His phone call comes in and after a hilarious exchange with Dash’s secretary Cindy we find out what the call was about. Cindy calls out how fake Zita’s acting came across which isn’t anything that Dash didn’t pick up on, which was all revealed in his narration. It’s really there to establish the intelligence of Cindy’s character and possibly set her up for a larger role in the story later.
After that Dash is off to meet his on again, off again boyfriend in their usual meeting place. Dash is pissed because Plink, short for Johnny Plinketts, fell off the grid for over a week and has turned up with his own incomplete story. Dash is afraid he’s into some bad business. Their meeting in the park is cut short as an officer catches them mid kiss.
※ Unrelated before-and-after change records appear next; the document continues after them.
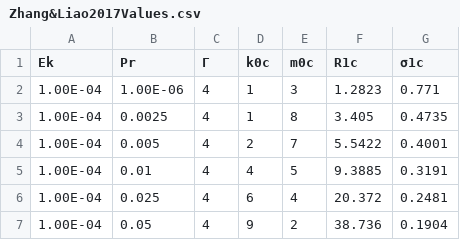
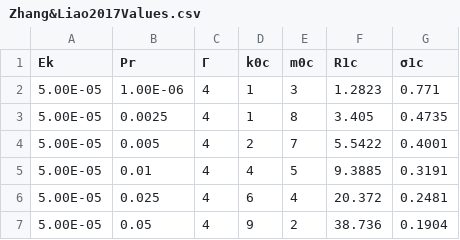
Before and after one commit to cysdavid/cylinderConvection, a CSV file: Zhang&Liao2017Values.csv, drawn as a sheet.

```diff
--- a/Zhang&Liao2017Values.csv
+++ b/Zhang&Liao2017Values.csv
@@ -1,7 +1,7 @@
 Ek,Pr,Γ,k0c,m0c,R1c,σ1c
-1.00E-04,1.00E-06,4,1,3,1.2823,0.771
-1.00E-04,0.0025,4,1,8,3.405,0.4735
-1.00E-04,0.005,4,2,7,5.5422,0.4001
-1.00E-04,0.01,4,4,5,9.3885,0.3191
-1.00E-04,0.025,4,6,4,20.372,0.2481
-1.00E-04,0.05,4,9,2,38.736,0.1904
+5.00E-05,1.00E-06,4,1,3,1.2823,0.771
+5.00E-05,0.0025,4,1,8,3.405,0.4735
+5.00E-05,0.005,4,2,7,5.5422,0.4001
+5.00E-05,0.01,4,4,5,9.3885,0.3191
+5.00E-05,0.025,4,6,4,20.372,0.2481
+5.00E-05,0.05,4,9,2,38.736,0.1904
```
Also changed, not shown: 2 other files.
As I said the era isn’t tolerating of the way that Dash and Plink were born so this cop could spell trouble for them… or could it?
I really can’t tell you what the mystery of the issue is because it would spoil too much, but it’s a great read. I was genuinely interested from beginning to end and found the fact that Dash was gay to be an interesting aspect to the story. It’s great because Zita is batting her eyes and trying to basically seduce Dash with her looks and it’s not working in the least bit. All the tropes of the genre are there, but we get to see them handled in a completely different way which was delightful.
Dave Ebersole does a great job with the writing; he paces the progression of the plot perfectly and tells a tights story from beginning to end. The dialogue was also executed well and while it’s cheesy at times, it’s more of homage to the genre then what Ebersole is really going for. You can tell the “genre lines” because they’ll make you laugh. Dash’s narration is definitely the star of the issue and is the perfect parallel to the visuals.
Speaking of the visuals the style is perfect for the era. Delia Gable keeps it simple and in doing so makes the story era appropriate. Gable doesn’t go for landmarks to sell you on the era, but sells you on the clothing and aesthetic of the tale. The art is realistic, but the character’s faces are a little less than realistic in design, giving the story personality. It makes it so that you can laugh at the jokes, but then also still take the serious moments as they are. Overall the art, coloring and lettering were all professional looking.
This story really is the perfect example of what a comic book staring a gay character should be like. It’s not a gimmick and it’s handled with respect. More so it’s interesting for anyone to read. Really this story is trying to appeal to fans of the P.I. genre that are looking for a new angle on the well-worn formula. Well look no further than Dash.
Writer: Dave Ebersole Artist: Delia Gable Publisher: Northwest Press Price: $3.99/$2.99 Format: Print/Digital Release Date: 9/24/14 Website